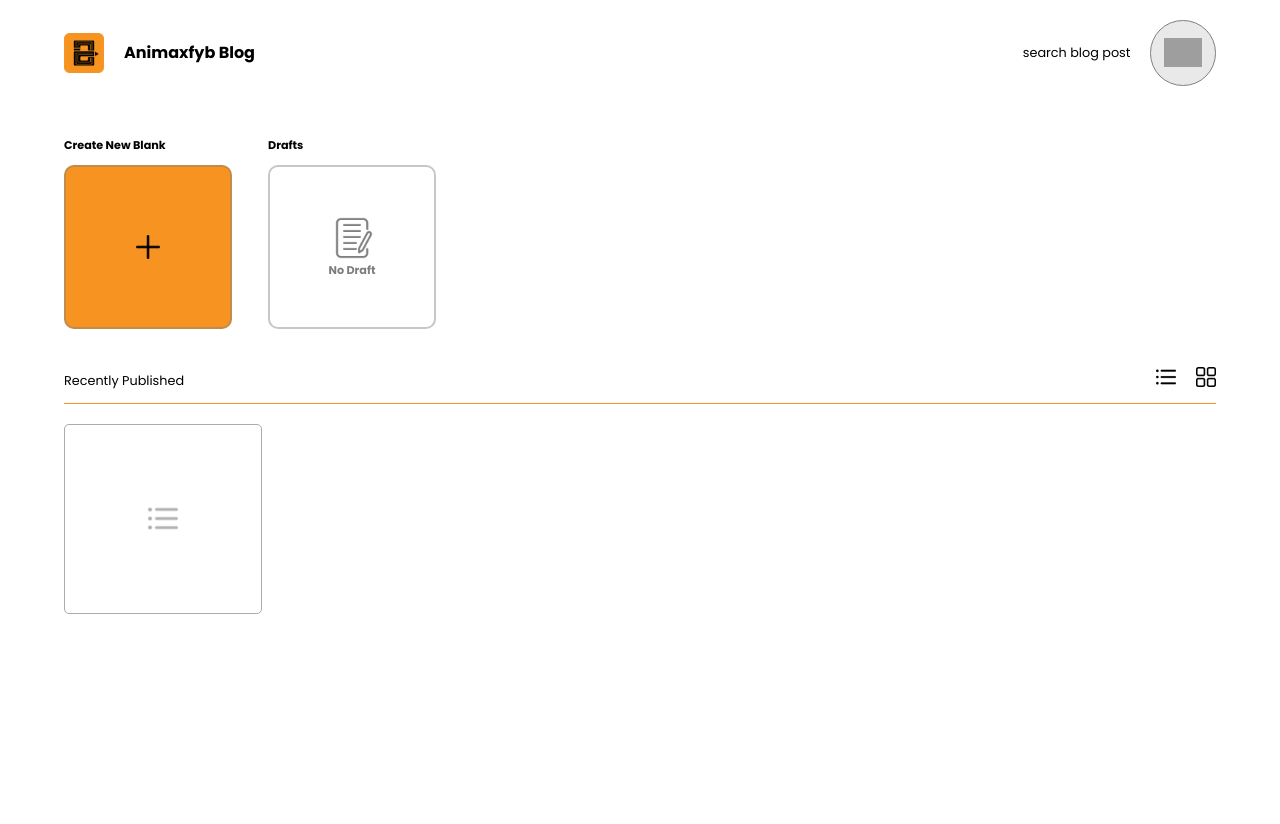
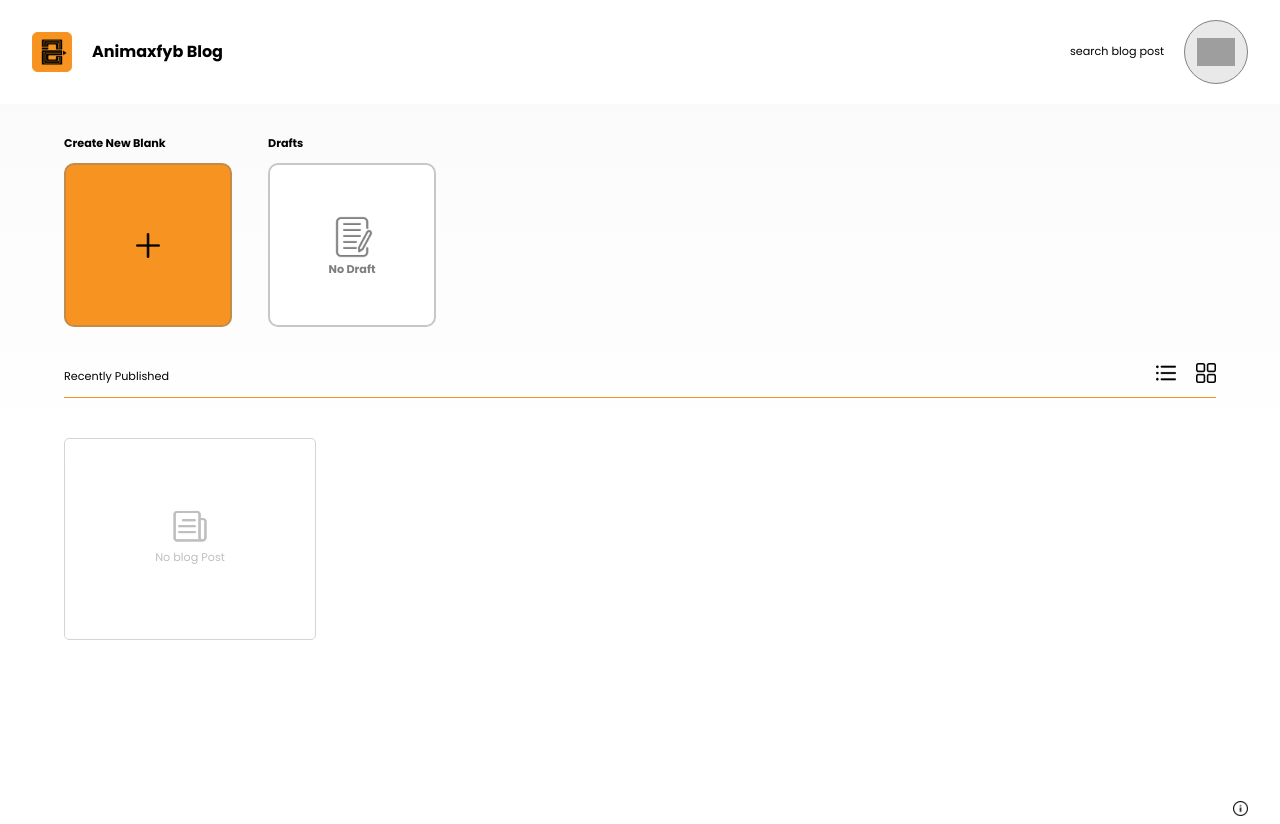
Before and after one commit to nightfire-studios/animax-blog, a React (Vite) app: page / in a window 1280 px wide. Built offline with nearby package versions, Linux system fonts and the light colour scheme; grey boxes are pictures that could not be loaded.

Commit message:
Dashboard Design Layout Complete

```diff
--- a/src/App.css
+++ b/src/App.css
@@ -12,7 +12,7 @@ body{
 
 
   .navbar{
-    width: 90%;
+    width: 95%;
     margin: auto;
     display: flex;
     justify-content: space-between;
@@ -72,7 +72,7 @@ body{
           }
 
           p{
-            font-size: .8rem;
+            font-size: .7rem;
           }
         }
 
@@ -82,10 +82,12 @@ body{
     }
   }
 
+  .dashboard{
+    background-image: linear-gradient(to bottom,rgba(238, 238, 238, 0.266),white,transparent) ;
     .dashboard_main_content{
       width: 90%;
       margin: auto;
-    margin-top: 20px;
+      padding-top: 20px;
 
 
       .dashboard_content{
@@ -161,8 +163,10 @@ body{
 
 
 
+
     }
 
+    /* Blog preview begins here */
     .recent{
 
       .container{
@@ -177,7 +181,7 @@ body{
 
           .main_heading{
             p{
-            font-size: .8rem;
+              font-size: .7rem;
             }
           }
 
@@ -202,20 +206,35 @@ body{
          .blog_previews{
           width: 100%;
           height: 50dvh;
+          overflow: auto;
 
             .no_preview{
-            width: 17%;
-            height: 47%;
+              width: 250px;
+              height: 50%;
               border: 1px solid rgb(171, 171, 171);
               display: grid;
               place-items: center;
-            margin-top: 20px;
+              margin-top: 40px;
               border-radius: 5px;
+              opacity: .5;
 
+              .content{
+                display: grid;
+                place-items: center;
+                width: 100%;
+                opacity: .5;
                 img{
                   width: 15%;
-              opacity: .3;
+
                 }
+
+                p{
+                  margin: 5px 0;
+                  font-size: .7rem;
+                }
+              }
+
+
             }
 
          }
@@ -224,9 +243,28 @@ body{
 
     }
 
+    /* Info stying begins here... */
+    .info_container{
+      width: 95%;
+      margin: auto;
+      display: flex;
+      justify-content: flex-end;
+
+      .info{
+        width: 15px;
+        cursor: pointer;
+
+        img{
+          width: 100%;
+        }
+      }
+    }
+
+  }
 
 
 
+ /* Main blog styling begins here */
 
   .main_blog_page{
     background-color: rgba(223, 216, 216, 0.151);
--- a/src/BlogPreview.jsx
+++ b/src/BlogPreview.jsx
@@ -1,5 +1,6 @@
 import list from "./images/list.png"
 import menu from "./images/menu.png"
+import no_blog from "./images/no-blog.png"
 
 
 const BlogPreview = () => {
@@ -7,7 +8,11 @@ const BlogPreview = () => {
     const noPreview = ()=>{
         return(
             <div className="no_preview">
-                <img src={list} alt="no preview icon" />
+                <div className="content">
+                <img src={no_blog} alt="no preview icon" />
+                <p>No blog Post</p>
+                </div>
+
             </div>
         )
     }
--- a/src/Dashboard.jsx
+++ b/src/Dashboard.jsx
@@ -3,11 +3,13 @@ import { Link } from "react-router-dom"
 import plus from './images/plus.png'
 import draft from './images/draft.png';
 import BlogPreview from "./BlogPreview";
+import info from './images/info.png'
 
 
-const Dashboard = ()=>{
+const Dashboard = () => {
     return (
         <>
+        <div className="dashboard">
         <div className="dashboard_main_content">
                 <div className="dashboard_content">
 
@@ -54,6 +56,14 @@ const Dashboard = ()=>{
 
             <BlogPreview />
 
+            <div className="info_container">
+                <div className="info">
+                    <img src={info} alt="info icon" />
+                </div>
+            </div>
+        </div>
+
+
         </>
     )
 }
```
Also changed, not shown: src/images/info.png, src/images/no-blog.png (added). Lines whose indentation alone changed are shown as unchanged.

----------

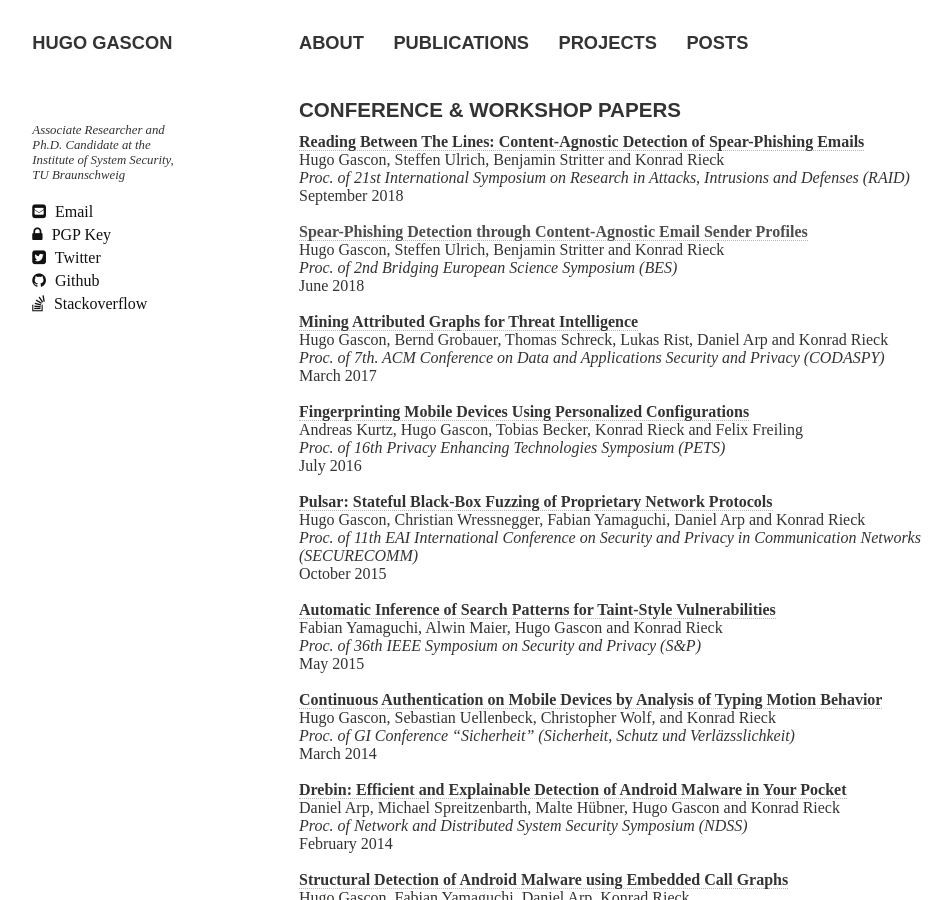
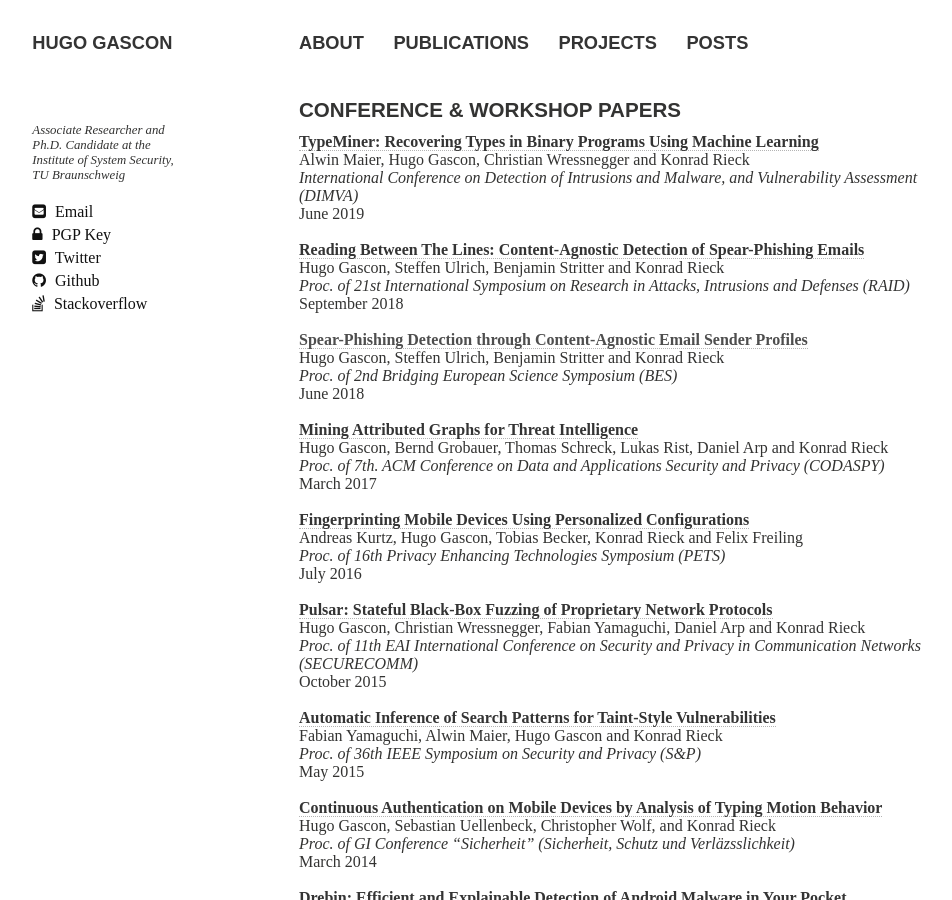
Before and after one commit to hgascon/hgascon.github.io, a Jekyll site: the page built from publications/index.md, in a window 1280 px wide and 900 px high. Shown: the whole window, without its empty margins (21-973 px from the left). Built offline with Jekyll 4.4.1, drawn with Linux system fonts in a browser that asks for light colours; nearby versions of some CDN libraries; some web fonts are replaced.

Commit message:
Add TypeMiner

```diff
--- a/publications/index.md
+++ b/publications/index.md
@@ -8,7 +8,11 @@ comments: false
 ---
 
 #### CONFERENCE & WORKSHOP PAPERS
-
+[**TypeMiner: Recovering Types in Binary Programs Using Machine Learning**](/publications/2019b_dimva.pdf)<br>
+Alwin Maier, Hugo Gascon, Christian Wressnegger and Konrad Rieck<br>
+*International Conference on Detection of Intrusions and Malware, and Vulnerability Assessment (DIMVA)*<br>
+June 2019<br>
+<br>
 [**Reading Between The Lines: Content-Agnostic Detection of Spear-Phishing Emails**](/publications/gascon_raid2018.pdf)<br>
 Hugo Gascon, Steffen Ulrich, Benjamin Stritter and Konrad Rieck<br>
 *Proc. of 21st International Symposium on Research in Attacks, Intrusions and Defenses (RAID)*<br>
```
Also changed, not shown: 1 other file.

----------

Every line in the records above with the string "Before" in it should be shown.

» **SOLUTION BELOW**
Before and after one commit to nightfire-studios/animax-blog, a React (Vite) app: page / in a window 1280 px wide. Built offline with nearby package versions, Linux system fonts and the light colour scheme; grey boxes are pictures that could not be loaded.
Before and after one commit to hgascon/hgascon.github.io, a Jekyll site: the page built from publications/index.md, in a window 1280 px wide and 900 px high. Shown: the whole window, without its empty margins (21-973 px from the left). Built offline with Jekyll 4.4.1, drawn with Linux system fonts in a browser that asks for light colours; nearby versions of some CDN libraries; some web fonts are replaced.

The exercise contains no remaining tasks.